DATASET RECORDS section start
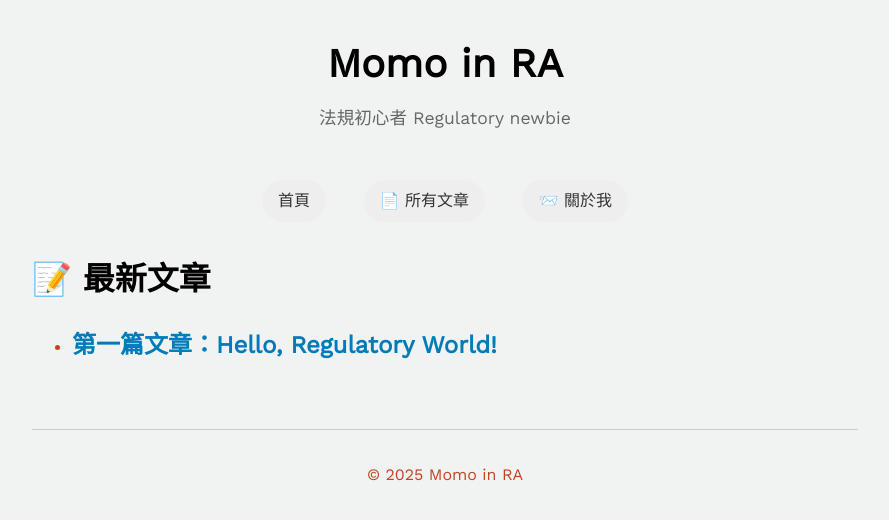
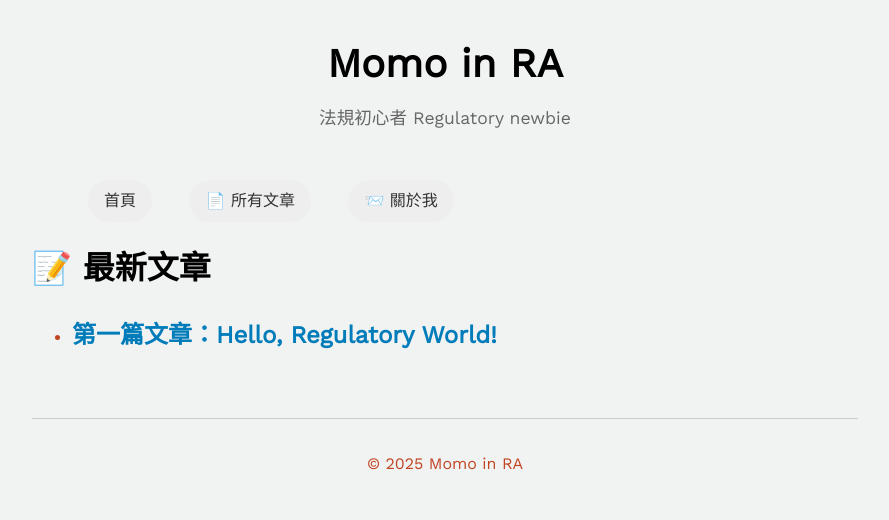
Before and after one commit to MomoInRA/github.io, a Jekyll site: the page built from index.md, in a window 1280 px wide. Shown: the top 520 px of the page, without its empty margins (195-1084 px from the left). Built offline with Jekyll 4.4.1, drawn with Linux system fonts in a browser that asks for light colours.

Commit message:
Update style.css

```diff
--- a/assets/css/style.css
+++ b/assets/css/style.css
@@ -59,24 +59,6 @@ header .subtitle {
   color: #666;
   margin-top: 0.5rem;
 }
-.navbar ul {
-  list-style: none;
-  padding: 0;
-  text-align: center;
-  margin: 1rem 0 2rem 0;
-}
-
-.navbar {
-  text-align: center;
-  margin-bottom: 2rem;
-}
-
-.navbar ul {
-  list-style: none;
-  padding: 0;
-  margin: 0;
-}
-
 .navbar ul li {
   display: inline-block;
   margin: 0 1rem;
```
DATASET RECORDS section end
**THE PROBLEM:** Copy each line above exactly. Images do not belong in the copy.

**SOLUTION TO THIS EXERCISE:**
Before and after one commit to MomoInRA/github.io, a Jekyll site: the page built from index.md, in a window 1280 px wide. Shown: the top 520 px of the page, without its empty margins (195-1084 px from the left). Built offline with Jekyll 4.4.1, drawn with Linux system fonts in a browser that asks for light colours.

Commit message:
Update style.css

```diff
--- a/assets/css/style.css
+++ b/assets/css/style.css
@@ -59,24 +59,6 @@ header .subtitle {
   color: #666;
   margin-top: 0.5rem;
 }
-.navbar ul {
-  list-style: none;
-  padding: 0;
-  text-align: center;
-  margin: 1rem 0 2rem 0;
-}
-
-.navbar {
-  text-align: center;
-  margin-bottom: 2rem;
-}
-
-.navbar ul {
-  list-style: none;
-  padding: 0;
-  margin: 0;
-}
-
 .navbar ul li {
   display: inline-block;
   margin: 0 1rem;
```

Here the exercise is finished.